Kentebe explained that the new strategies will require all stakeholders of the industry to work together to see that new projects come out to sustain jobs and capacity in Nigerian facilities.
He added that the Federal Government was already taking steps to bring all stakeholders to the table to work out solutions to the challenge.
The Executive Secretary hailed the commitment of Nigerdock to the development of Nigerian Content, recalling that the company had recorded many firsts on several projects, including modules fabricated on USAN and Ofon for Total, Abang and Itut topsides for ExxonMobil and Meren and Sonam topsides for Chevron.
He remarked that “the capacity has not only been sustained but increased over time. Thousands of Nigerians have continued to be employed and trained. Nigerian suppliers have also been built up on the back of these projects and activities.”

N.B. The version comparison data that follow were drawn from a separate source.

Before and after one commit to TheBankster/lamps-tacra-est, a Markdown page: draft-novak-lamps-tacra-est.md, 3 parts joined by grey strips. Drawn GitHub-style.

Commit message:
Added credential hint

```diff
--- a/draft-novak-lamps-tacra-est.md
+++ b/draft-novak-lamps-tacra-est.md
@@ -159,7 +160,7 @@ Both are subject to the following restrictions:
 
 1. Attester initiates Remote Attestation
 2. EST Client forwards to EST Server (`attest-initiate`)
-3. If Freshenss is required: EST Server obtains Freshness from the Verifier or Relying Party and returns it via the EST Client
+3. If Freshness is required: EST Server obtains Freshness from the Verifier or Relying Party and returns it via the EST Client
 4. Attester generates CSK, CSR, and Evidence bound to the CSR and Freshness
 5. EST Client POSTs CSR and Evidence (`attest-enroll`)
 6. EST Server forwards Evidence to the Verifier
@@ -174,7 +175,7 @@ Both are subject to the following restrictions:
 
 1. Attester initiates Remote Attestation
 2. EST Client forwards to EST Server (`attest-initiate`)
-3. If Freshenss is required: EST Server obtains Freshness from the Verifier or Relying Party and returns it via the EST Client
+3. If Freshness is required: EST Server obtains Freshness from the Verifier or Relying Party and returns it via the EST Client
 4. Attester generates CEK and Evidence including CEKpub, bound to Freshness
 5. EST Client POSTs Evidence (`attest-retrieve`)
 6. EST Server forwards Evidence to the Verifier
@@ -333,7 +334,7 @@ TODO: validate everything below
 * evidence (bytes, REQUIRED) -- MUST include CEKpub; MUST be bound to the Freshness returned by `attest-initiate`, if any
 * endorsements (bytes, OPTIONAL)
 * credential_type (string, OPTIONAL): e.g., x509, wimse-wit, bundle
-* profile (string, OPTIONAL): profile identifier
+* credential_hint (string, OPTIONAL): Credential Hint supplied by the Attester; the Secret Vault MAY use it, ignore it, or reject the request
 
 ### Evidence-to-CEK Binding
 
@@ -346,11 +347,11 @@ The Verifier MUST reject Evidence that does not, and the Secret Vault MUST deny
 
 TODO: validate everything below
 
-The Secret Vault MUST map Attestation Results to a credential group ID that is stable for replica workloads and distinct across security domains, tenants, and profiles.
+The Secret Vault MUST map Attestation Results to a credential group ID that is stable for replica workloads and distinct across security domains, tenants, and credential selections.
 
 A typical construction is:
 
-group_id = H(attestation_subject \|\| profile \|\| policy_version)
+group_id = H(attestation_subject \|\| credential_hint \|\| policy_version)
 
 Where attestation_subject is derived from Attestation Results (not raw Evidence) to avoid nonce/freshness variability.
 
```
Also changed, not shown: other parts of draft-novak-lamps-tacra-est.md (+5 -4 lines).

An example is Wellmann Nigeria Limited which has developed the capacity to load out heavy fabricated modules by investing in the acquisition and operation of Self Propelled Modular Trailers (SPMTs), he said.
The Executive Secretary challenged other service providers to take a cue from Nigerdock and deliver quality and efficient service when given the opportunity, noting that every stakeholder has a part to play in making Nigerian Content work.
In his speech, Chairman of Nigerdock, Mr. Anwar Jamarkani disclosed that there has been a dramatic increase in the capability of indigenous companies since the signing of the Nigerian Content Act in 2010. He asserted that “many companies in Nigeria were inspired by the bold steps taken by Nigerdock and the Jagal Group.”
Jamarkani said the company was ready to take on more ambitious projects, stressing that Nigeria must domesticate its work in-country to be able to develop, build it future and train its youths. He lamented that the lull in industry activities had taken a toll on the company, noting that it does not have job orders ahead of six months, a situation that is threatening the job security of the company’s 1000 employees.
He charged regulators and operators in the industry to come up with initiatives to ensure that the enormous infrastructural and human capacity built up in the company and other service companies are not lost. “We are national assets and we are committed to the success of this government; we want more from Nigerian Content and we have to keep the engines of our companies running,” he added.